1

Further to my last question about the history of calculus terms, I am wondering about

  1. the etymology of differentiate
  2. the etymology of integrate
  3. why we speak of a "derivative", but we "differentiate" instead of "derive"

Please note that by "etymology" I mean the mathematical history of these terms.

This may get answered en route, but I am specifically interested in what (if any) relationship there may be between the ideas of "differentiating" (breaking apart) and "integrating" (putting together), and the fact that these two operations do in fact "undo" each other in mathematics, which is the essence of the Fundamental Theorem of Calculus.


EDIT: It just occurred to me that while "derivative" would seem to go with "derive", "differentiate" would go with "difference", and in fact "difference equations" were used by Leibniz when he developed calculus (although I don't know if he called them as such) - can anyone verify this?

  • 1
    These are really technical jargon in math. Their etymology in math belongs in a Math forum, not an English one. Particle physics uses terms like Charm and Strangeness and Color in unique ways that are not related to the language until the coined term takes root. – Oldcat May 17 '14 at 0:11
  • @Oldcat The terms seem to fit naturally to the ideas though. I don't particularly care about who coined them or when, I want to know what lingual significance they have. – user76407 May 17 '14 at 0:14
  • 2
    My best guess is that the definitions are meant to be obvious, i.e., a derivative is called that because it is derived from another function. One way to calculate a derivative is as the limit of a difference quotient, which may explain why performing such a calculation is called differentiation. Similarly, taken to mean forming a whole, the definition of integral is self-explanatory. You could ask over on math.SE, they may have better ideas. – Apis Utilis May 17 '14 at 0:33
1

Differentiate comes from the Latin calculus differentialis [differential method], coined by Gottfried Leibniz:

1684   G. Leibniz Acta Eruditorum 3 469   Ex cognito hoc velut Algorithmo, ut ita dicam, calculi hujus, quem voco differentialem, omnes aliae aequationes differentiales inveniti poſſunt per calculem communem, maximaeque & minimae, itemque tangentes haberi

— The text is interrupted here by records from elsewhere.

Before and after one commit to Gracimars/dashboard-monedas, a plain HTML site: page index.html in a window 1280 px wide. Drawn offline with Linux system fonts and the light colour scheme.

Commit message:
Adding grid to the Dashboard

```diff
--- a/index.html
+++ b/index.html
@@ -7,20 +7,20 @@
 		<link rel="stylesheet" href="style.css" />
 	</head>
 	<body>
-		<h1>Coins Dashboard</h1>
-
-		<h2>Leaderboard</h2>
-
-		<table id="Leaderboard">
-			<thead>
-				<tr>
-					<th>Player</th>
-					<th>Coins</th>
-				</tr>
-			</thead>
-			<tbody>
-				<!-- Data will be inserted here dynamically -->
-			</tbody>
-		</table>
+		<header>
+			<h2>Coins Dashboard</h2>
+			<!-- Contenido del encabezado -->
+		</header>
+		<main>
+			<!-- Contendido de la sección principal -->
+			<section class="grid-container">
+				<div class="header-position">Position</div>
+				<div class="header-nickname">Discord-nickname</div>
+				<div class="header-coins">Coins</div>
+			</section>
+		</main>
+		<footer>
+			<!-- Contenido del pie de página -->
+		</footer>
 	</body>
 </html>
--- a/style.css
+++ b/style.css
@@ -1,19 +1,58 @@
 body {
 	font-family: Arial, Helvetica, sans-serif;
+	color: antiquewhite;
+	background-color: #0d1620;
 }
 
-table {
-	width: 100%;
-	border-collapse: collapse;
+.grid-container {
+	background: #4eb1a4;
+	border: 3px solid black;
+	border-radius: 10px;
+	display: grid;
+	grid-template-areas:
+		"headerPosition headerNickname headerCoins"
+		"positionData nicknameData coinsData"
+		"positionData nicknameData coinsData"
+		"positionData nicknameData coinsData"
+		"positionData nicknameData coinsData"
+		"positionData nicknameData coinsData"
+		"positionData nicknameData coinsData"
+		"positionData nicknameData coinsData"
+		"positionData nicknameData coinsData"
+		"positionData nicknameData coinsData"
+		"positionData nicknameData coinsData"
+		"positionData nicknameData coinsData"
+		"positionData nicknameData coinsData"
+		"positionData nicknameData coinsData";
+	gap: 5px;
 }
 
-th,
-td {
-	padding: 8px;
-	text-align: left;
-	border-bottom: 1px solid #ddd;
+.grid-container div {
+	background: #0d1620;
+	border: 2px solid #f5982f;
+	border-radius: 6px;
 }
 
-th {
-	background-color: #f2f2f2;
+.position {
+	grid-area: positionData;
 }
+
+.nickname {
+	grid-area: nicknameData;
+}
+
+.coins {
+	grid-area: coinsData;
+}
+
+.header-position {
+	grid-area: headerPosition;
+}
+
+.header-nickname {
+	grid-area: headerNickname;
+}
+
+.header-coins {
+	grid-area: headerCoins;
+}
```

[Just by knowing the algorithm, as I call it, of this method, which I call differential, all other differential equations can be solved by a common method, and maxima and minima, and tangents too, can be found]

The name comes from the infinitesimal differences (dx, dy, etc., in Leibniz' notation, also introduced in the 1684 paper) which are the basis of the method.

In English, the differential calculus was known at first as the method or doctrine of fluxions (Newton's terminology). Thus the OED's first citation for differential in English is:

1702   J. Ralphson Math. Dict. at Fluxions,   A different way..passes..in France under the Name of Leibnitz's Differential Calculus, or Calculus of Differences.

(If you have more of these kinds of question, you'll find Jeff Miller's site "Earliest Known Uses of Some of the Words of Mathematics" a very helpful resource.)

| improve this answer | |

Your Answer

By clicking “Post Your Answer”, you agree to our terms of service, privacy policy and cookie policy

Not the answer you're looking for? Browse other questions tagged or ask your own question.